• **Records from a data source**:
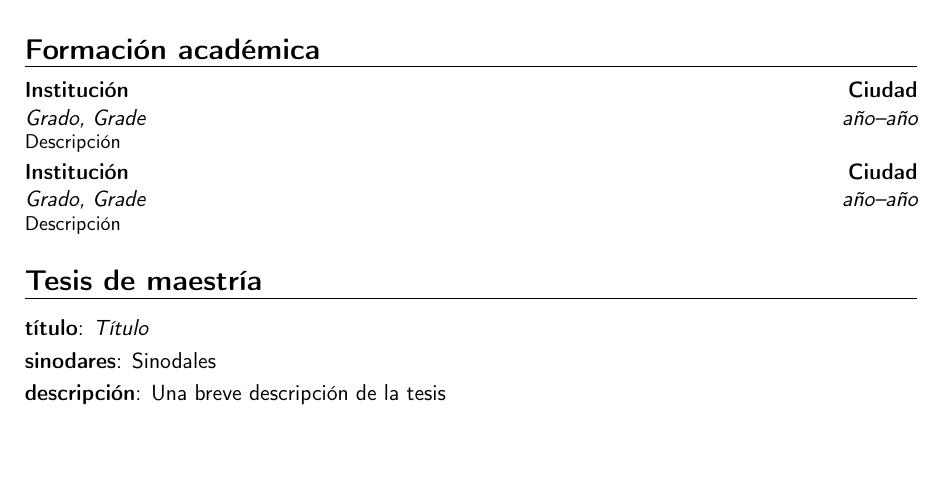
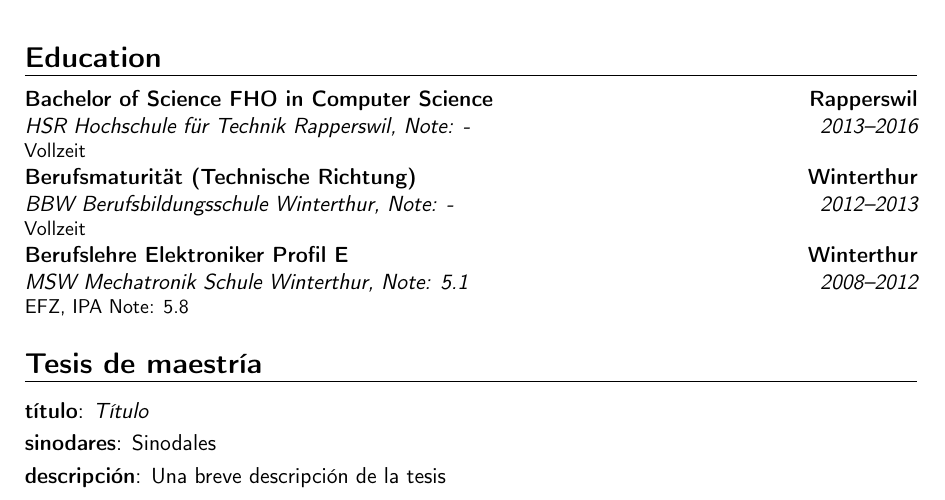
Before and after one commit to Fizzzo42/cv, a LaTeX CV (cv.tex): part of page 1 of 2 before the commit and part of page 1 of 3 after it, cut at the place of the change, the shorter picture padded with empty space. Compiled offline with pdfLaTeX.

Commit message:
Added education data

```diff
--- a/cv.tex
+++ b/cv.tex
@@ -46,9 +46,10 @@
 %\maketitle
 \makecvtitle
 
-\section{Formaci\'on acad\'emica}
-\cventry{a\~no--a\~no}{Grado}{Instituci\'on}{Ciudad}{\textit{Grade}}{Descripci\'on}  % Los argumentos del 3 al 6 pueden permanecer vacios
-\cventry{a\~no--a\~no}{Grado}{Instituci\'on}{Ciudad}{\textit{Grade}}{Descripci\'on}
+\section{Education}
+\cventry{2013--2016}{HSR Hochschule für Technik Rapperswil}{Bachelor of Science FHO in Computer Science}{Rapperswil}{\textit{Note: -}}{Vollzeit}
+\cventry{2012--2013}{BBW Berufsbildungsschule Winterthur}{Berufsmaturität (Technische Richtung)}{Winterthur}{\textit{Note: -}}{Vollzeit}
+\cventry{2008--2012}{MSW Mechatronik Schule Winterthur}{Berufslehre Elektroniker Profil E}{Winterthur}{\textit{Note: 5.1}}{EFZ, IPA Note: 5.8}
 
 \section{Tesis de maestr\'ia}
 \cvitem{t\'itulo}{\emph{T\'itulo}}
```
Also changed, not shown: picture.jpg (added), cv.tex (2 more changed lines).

• **What is expected**: Produce a verbatim copy of all records, minus pictures.

• **Solution to this problem**:
Before and after one commit to Fizzzo42/cv, a LaTeX CV (cv.tex): part of page 1 of 2 before the commit and part of page 1 of 3 after it, cut at the place of the change, the shorter picture padded with empty space. Compiled offline with pdfLaTeX.

Commit message:
Added education data

```diff
--- a/cv.tex
+++ b/cv.tex
@@ -46,9 +46,10 @@
 %\maketitle
 \makecvtitle
 
-\section{Formaci\'on acad\'emica}
-\cventry{a\~no--a\~no}{Grado}{Instituci\'on}{Ciudad}{\textit{Grade}}{Descripci\'on}  % Los argumentos del 3 al 6 pueden permanecer vacios
-\cventry{a\~no--a\~no}{Grado}{Instituci\'on}{Ciudad}{\textit{Grade}}{Descripci\'on}
+\section{Education}
+\cventry{2013--2016}{HSR Hochschule für Technik Rapperswil}{Bachelor of Science FHO in Computer Science}{Rapperswil}{\textit{Note: -}}{Vollzeit}
+\cventry{2012--2013}{BBW Berufsbildungsschule Winterthur}{Berufsmaturität (Technische Richtung)}{Winterthur}{\textit{Note: -}}{Vollzeit}
+\cventry{2008--2012}{MSW Mechatronik Schule Winterthur}{Berufslehre Elektroniker Profil E}{Winterthur}{\textit{Note: 5.1}}{EFZ, IPA Note: 5.8}
 
 \section{Tesis de maestr\'ia}
 \cvitem{t\'itulo}{\emph{T\'itulo}}
```
Also changed, not shown: picture.jpg (added), cv.tex (2 more changed lines).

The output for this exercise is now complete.